Starting in January, companies, universities, embassies and ministries will be required to refer to the country solely by its official name, the “Netherlands,” according to the Sydney Morning Herald.
The move is reportedly part of a $320,000 campaign to update the country’s image abroad, which includes a new logo featuring the letters NL interlocked with tulip, the country’s official flower.
FILE: Tourists visit the center of Amsterdam on April 22, 2017. (ROBIN UTRECHT/AFP via Getty Images)
The rebrand also aims to attract tourism to other parts of the country, since Holland only accounts for two of the 12 provinces in the Netherlands. Amsterdam, the capital of Holland, attracts nearly 17 million tourists a year on its own.

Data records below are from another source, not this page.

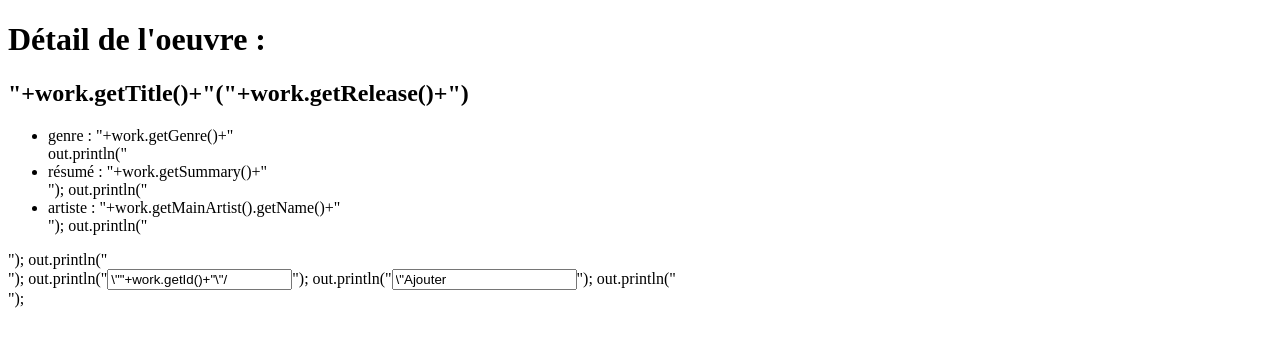
Repository: Fabff/javaWebService
Page: http://localhost/frontoffice/WEB-INF/work-details.jsp
The author's editor kept a copy of each file at every save. The page is drawn from the files as they stood at one save, then again after the next save.
The browser window is 1280 px wide. The pictures show the whole page.
The page is served by Tomcat 9. Nobody is signed in. Other server files are loaded and not shown. The template is opened directly, without the code that normally fills it, so the values that code supplies are empty.

Above is the page before, as saved 2023-04-22 18:53:39.

### frontoffice/src/main/webapp/WEB-INF/work-details.jsp
<%@ page language="java" contentType="text/html; charset=UTF-8"
    pageEncoding="UTF-8"%>
<!DOCTYPE html>
<html>
<head>
<meta charset="UTF-8">
<title>Insert title here</title>
</head>
<body>
<h1>Détail de l'oeuvre : </h1>
<h2>"+work.getTitle()+"("+work.getRelease()+")</h2>
<ul>
<li> genre : "+work.getGenre()+"</li>
			out.println("<li> résumé : "+work.getSummary()+"</li>");
			out.println("<li> artiste : "+work.getMainArtist().getName()+"</li>");
			out.println("</ul>");


			out.println("<form action=\"addToCart\" method=\"POST\">");
			out.println("<input type=\"hidden\" name=\"identifiant\" value=\""+work.getId()+"\"/>");
			out.println("<input type=\"submit\" value=\"Ajouter au caddie\"/>");
			out.println("</form>");
</body>
</html>

After the next save:
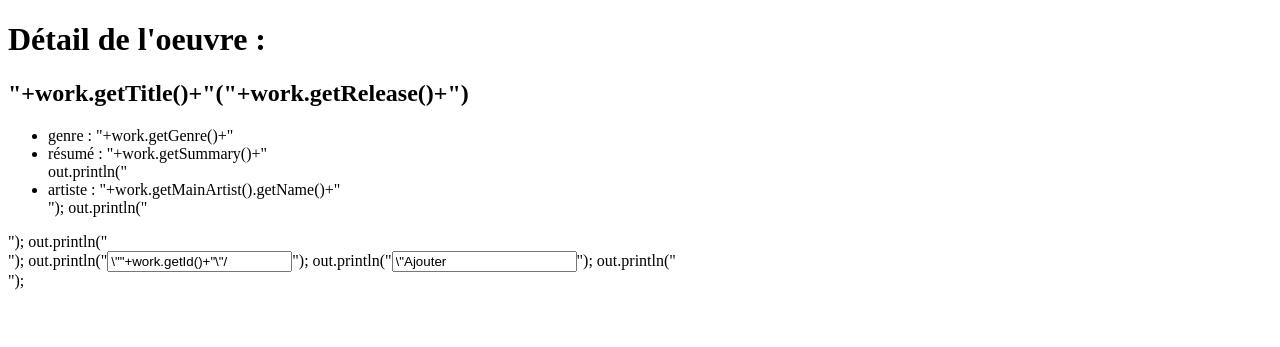
Saved 7 s later.
--- a/frontoffice/src/main/webapp/WEB-INF/work-details.jsp
+++ b/frontoffice/src/main/webapp/WEB-INF/work-details.jsp
@@ -11,7 +11,7 @@
 <h2>"+work.getTitle()+"("+work.getRelease()+")</h2>
 <ul>
 <li> genre : "+work.getGenre()+"</li>
-			out.println("<li> résumé : "+work.getSummary()+"</li>");
+<li> résumé : "+work.getSummary()+"</li>
 			out.println("<li> artiste : "+work.getMainArtist().getName()+"</li>");
 			out.println("</ul>");
 
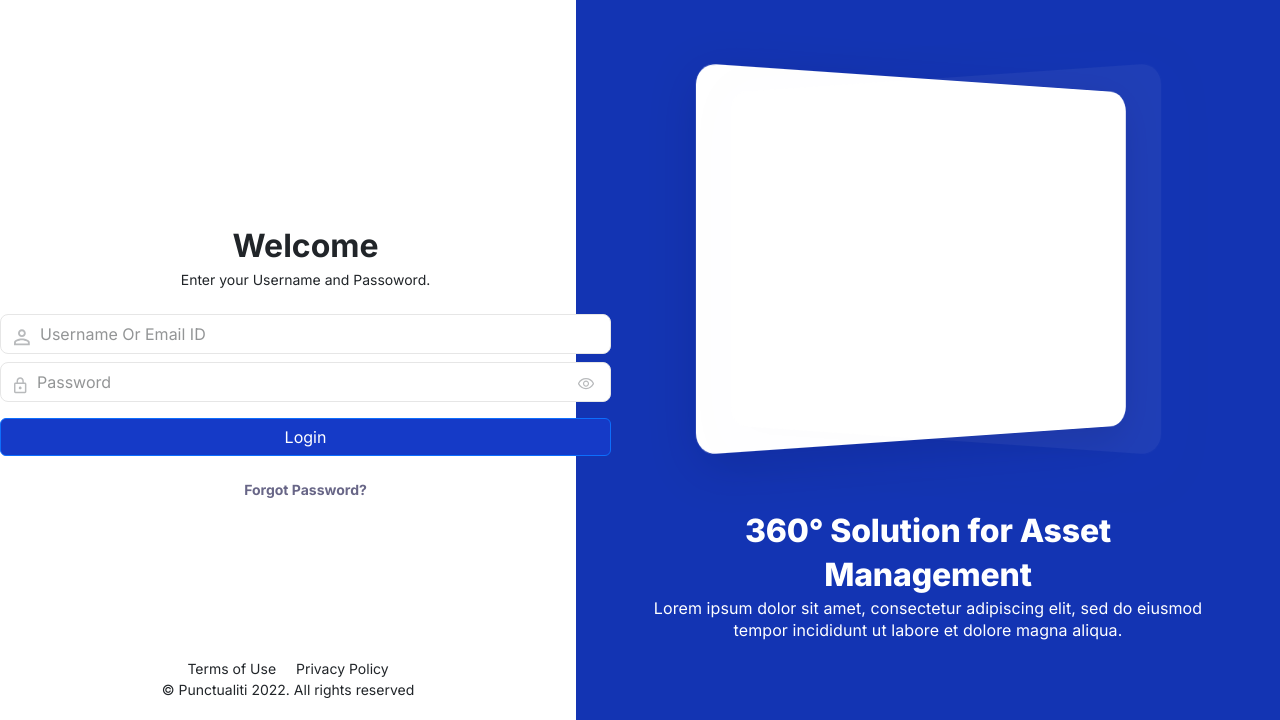
Repository: TauqeerHusain/Vouch-digital
Page: /
These files come from the project's save history. The page is drawn as it stood at one moment and after the next save; the edit follows.
The browser window is 1280 px wide. The pictures show the whole page.
The project was rebuilt for these pictures with package versions that can differ from the ones it lists, and the page was loaded fresh each time. Also part of the build but not shown: src/styles/Dashboard.css, src/Components/Dashboard/Aside.js, src/Components/Dashboard/Board.js, src/Components/Dashboard/index.js, src/styles/AddClintNav.css, src/Components/AddClint/AddClintNav.js, src/Components/CreateProfile/CrContent.js, src/Components/CreateProfile/index.js and 14 more.

Above is the page before, as saved 2023-03-15 15:28:12.

After the next save:
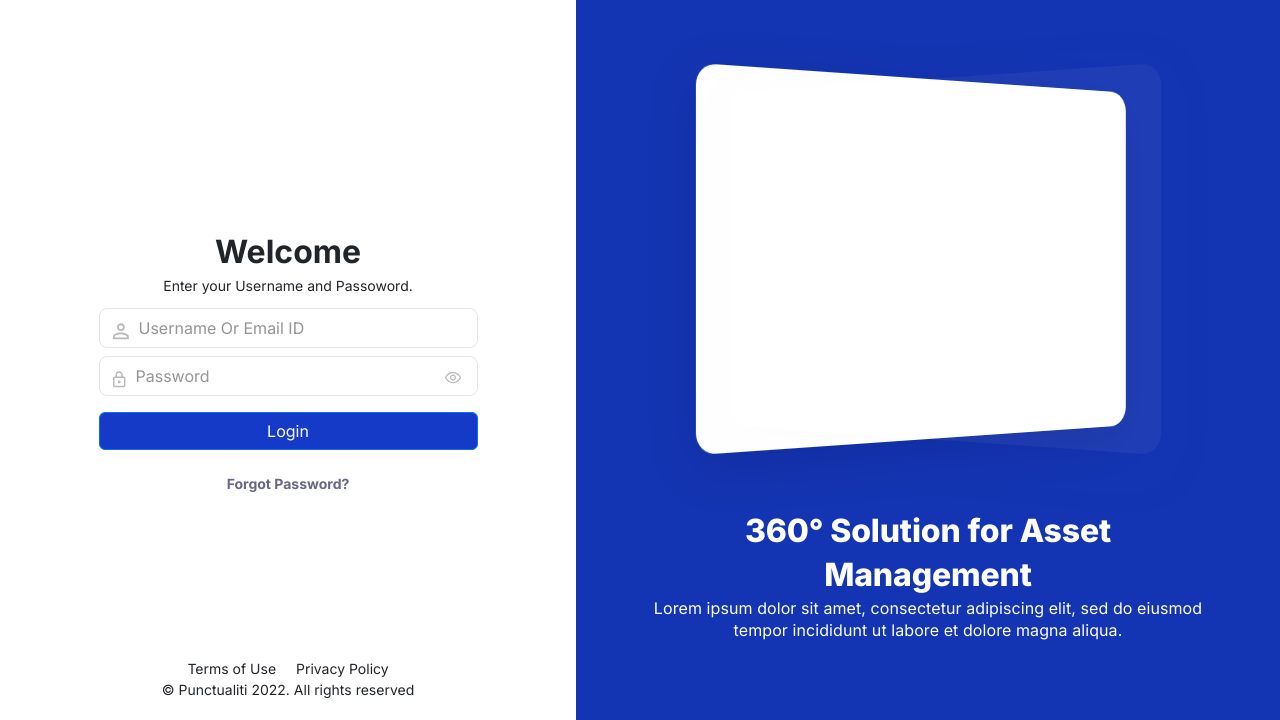
Saved 66 s later.
--- a/src/styles/LoginAct.css
+++ b/src/styles/LoginAct.css
@@ -57,7 +57,7 @@
     font-weight: 400;
     font-size: 14px;
     line-height: 20px;
-    margin-bottom: 24px;
+    margin-bottom: 12px;
 }
 
 .input-fild {
@@ -70,7 +70,6 @@
     display: flex;
     align-items: center;
     padding: 0px 13px;
-
 }
 
 .input-icon {
@@ -78,8 +77,7 @@
 }
 
 .input-control {
-    width: 567px;
-
+    width: 335px;
     position: relative;
 }
 
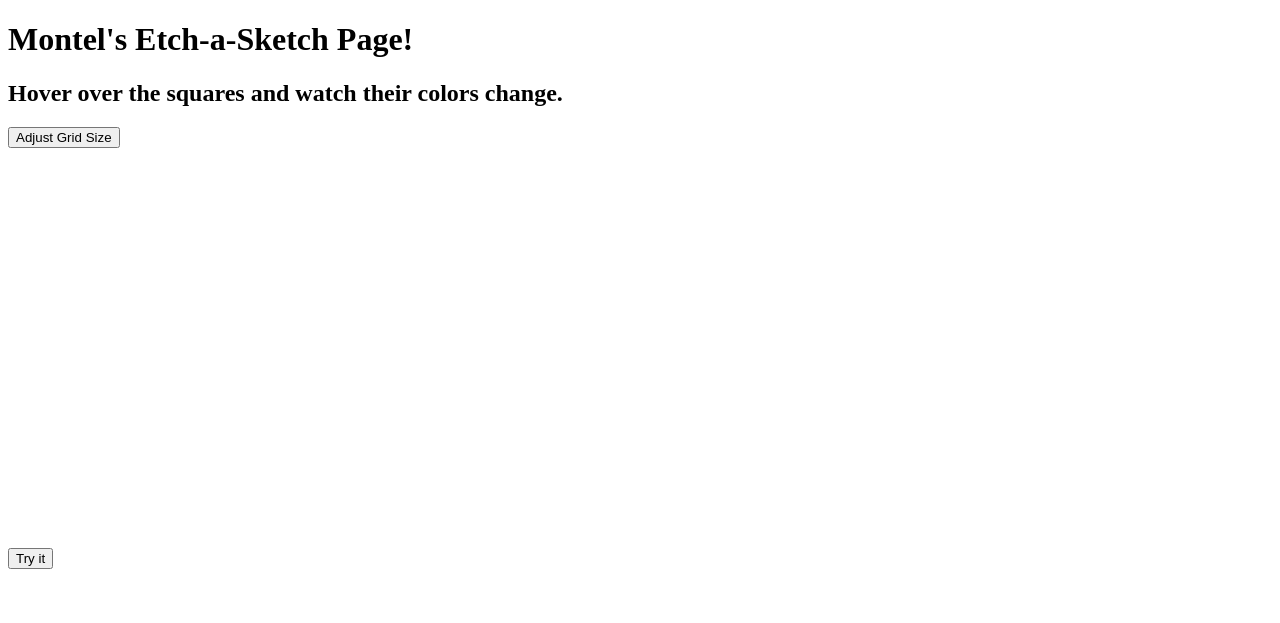
Repository: mnhardy1504/odin-recipes1
Page: repos/Etch-a-Sketch/index.html
The author's editor kept a copy of each file at every save. The page is drawn from the files as they stood at one save, then again after the next save.
The browser window is 1280 px wide. The pictures show the whole page.

Above is the page before, as saved 2023-11-11 21:13:23.
Console error: ReferenceError: drawGrid is not defined

### repos/Etch-a-Sketch/index.html
<!DOCTYPE html>
<html>
<head>
  <meta charset="UTF-8">
  <title>Montel's Etch-a-Sketch Page</title>
  <link rel="stylesheet" href="index.css">
  <script src="index.js"></script>
</head>
<body>
  <h1>Montel's Etch-a-Sketch Page!</h1>
  <h2> Hover over the squares and watch their colors change.</h2>
  <button onclick="enterGrid()">Adjust Grid Size </button>
  <div class="grid-container"></div>
</body>
</html>
<button onclick="myFunction()">Try it</button>

<p id="demo"></p>

<script>
function enterGrid() {
  let size = prompt("What number of squares per side do you want for each side of the grid?", '16' );
  // if (size <= 100) {
  //   for (let i = 0; i < 100 * 100; ) {
  //      const div = document.createElement('div');
  //      div.classList.add('grid-item');
  //      div.addEventListener('mouseenter', mouseHoverStart);
  //      div.addEventListener('mouseleave', mouseHoverEnd);
  //      gridContainer.appendChild(div);
  //    }

### repos/Etch-a-Sketch/index.css
.grid-container {
    display: grid;
    grid-template-columns: repeat(16, 1fr);
    grid-template-rows: repeat(16, 1fr);
    gap: 2px;
    width: 400px;
    height: 400px;
}

.grid-item{
    background-color: lightgray;
    border: 1px solid gray;
}

.size{
    background-color: gold;
    font-:white;
}

### repos/Etch-a-Sketch/index.js
document.addEventListener('DOMContentLoaded', drawGrid);
let size = prompt("What number of squares per side do you want for each side of the grid?", 16 );


// function drawGrid(){
//     const gridContainer = document.querySelector('.grid-container');
//     console.log('hey');
//     for (let i = 0; i < 16 * 16; i++) {
//         const div = document.createElement('div');
//         div.classList.add('grid-item');
//         div.addEventListener('mouseenter', mouseHoverStart);
//         div.addEventListener('mouseleave', mouseHoverEnd);
//         gridContainer.appendChild(div);
//         console.log('hey whats up', div);
//     }
// }

// enterGrid()
    // for (let i = 0; i < 100 * 100; ) {
    //    const div = document.createElement('div');
    //    div.classList.add('grid-item');
    //    div.addEventListener('mouseenter', mouseHoverStart);
    //    div.addEventListener('mouseleave', mouseHoverEnd);
    //    gridContainer.appendChild(div);
    //  }


// function mouseHoverStart(event) {
//     event.target.style.backgroundColor = 'red';
//     console.log('this works');
// }

// function mouseHoverEnd(event) {
//     event.target.style.backgroundColor ='lightgray';
//     console.log('new statement');
// }

After the next save:
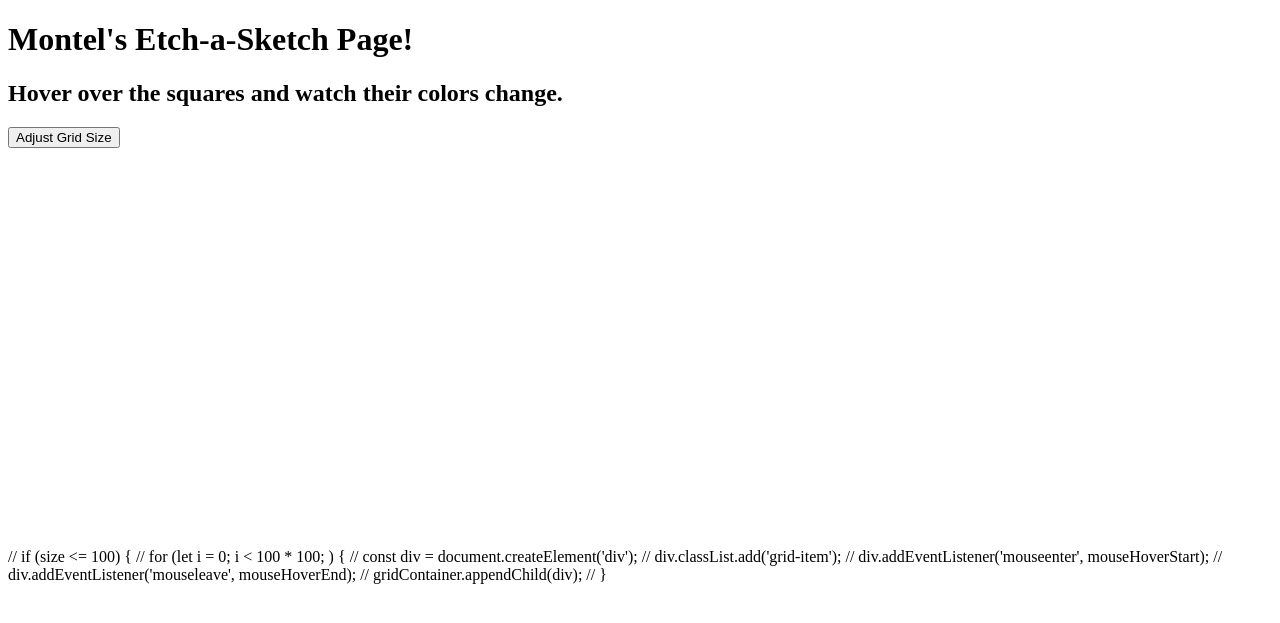
Saved 12 min 29 s later.
--- a/repos/Etch-a-Sketch/index.html
+++ b/repos/Etch-a-Sketch/index.html
@@ -9,17 +9,14 @@
 <body>
   <h1>Montel's Etch-a-Sketch Page!</h1>
   <h2> Hover over the squares and watch their colors change.</h2>
-  <button onclick="enterGrid()">Adjust Grid Size </button>
+  <button>Adjust Grid Size </button>
   <div class="grid-container"></div>
+
 </body>
 </html>
-<button onclick="myFunction()">Try it</button>
 
-<p id="demo"></p>
 
-<script>
-function enterGrid() {
-  let size = prompt("What number of squares per side do you want for each side of the grid?", '16' );
+
   // if (size <= 100) {
   //   for (let i = 0; i < 100 * 100; ) {
   //      const div = document.createElement('div');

“It is a little strange to promote only a small part of the Netherlands abroad, that is, only Holland,” a spokesperson for the Foreign Ministry told EFE.
In May, the Dutch tourism board pledged to stop promoting the Netherlands as a tourist destination due to concerns about overcrowding.
Over the next decade, tourism is expected to increase by 50 percent, jumping from 18 million visitors in 2018 to nearly 29 million by 2030.
This story was reported from Los Angeles.